Examples: Aluminum, magnesium, sodium, potassium, lithium and their alloy

Fire extinguishing agent: Metal fire powder (D powder), dry sand, dry strewing or cattle lick, dry cement, grey cast iron splinters
Brandklasse F

"“Fires of Speisefetten and - oil in Frittier and and other kitchen equipment and - devices"” (fat fire). Background for separating these materials from the Brandklasse B is the fact that the standard fire extinguishing agents for the Brandklassen are only very conditionally applicable A, B and C on these materials. The use of unsuitable fire extinguishing agents can be connected with dangers perhaps ineffectively or.

Examples: Food oils and Speisefette

Fire extinguishing agent: Topfdeckel, special fire extinguishing agent (liquid fire extinguishing agent from Brandklasse F-portable extinguisher)

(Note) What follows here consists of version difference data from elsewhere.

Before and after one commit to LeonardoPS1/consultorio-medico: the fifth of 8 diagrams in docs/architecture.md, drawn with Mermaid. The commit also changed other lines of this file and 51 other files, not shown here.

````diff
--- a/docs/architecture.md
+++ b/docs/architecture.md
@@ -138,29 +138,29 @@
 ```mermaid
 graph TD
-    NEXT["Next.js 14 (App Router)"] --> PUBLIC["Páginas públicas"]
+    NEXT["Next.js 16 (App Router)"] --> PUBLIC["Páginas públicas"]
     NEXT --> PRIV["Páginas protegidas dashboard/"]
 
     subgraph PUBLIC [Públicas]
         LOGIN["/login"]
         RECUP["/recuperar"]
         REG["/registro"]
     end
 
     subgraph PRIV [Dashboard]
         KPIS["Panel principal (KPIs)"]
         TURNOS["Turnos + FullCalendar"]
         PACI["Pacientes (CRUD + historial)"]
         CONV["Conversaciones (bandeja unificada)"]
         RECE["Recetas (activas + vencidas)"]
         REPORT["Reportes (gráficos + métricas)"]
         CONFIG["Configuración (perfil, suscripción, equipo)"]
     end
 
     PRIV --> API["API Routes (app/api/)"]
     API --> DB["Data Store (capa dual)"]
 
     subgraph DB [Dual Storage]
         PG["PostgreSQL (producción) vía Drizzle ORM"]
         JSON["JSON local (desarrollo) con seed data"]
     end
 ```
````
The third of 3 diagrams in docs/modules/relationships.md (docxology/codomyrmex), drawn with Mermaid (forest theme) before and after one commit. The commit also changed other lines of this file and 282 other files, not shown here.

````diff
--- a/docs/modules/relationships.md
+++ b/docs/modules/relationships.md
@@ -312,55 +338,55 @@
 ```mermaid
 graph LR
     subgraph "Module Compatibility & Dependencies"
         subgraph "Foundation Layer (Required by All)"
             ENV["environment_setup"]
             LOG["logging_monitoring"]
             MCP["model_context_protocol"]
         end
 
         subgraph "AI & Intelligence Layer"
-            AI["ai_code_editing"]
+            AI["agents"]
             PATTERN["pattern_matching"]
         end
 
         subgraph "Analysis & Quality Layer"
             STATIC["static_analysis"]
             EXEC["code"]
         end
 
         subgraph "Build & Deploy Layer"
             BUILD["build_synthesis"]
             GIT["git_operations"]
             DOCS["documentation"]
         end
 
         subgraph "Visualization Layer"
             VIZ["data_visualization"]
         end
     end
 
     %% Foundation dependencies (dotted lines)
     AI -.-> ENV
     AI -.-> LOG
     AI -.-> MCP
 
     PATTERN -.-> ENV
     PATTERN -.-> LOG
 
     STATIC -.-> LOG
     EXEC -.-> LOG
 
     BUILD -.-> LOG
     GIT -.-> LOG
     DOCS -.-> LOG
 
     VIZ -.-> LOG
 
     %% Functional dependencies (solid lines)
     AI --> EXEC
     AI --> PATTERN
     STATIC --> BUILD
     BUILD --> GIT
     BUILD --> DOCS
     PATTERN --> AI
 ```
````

"“In January 2005 the DIN EN 2 "“Brandklassen was published"”, in which now also the new Brandklasse "“F is represented"”. The Brandklasse F stands for fires of food oils and - grease (vegetable or animal oils and fats) in and other kitchen equipment. These fires belong in principle to the Brandklasse B (liquid inflammable materials), due to the special dangers and peculiarities of these fires their own Brandklasse were however nevertheless created. An official pictogram for the Brandklasse F does not give it at present in Europe yet. At present a revision of the DIN EN is 3-7 in work, which the accompanying pictogram with is to then take up. "” (Source:

Meanwhile abolished the Brandklasse is E, which was intended for fires in electrical low-voltage plants (until 1000 V). With introduction of the European-wide standard EN2 this was however painted, since all fire extinguishers can be used in low-voltage plants, if the safety margin imprinted on the fire extinguisher is kept.
I knew a guy who had insomnia, dyslexia and was an agnostic....
He'd stay up all night wondering if there was a Dog....

Reply to Discussion


Find Members Fast

Or Name, Dept, Keyword
Invite Your Friends
Not a Member? Join Now

© 2023   Created by Firefighter Nation WebChief.   Powered by

Badges  |  Contact Firefighter Nation  |  Terms of Service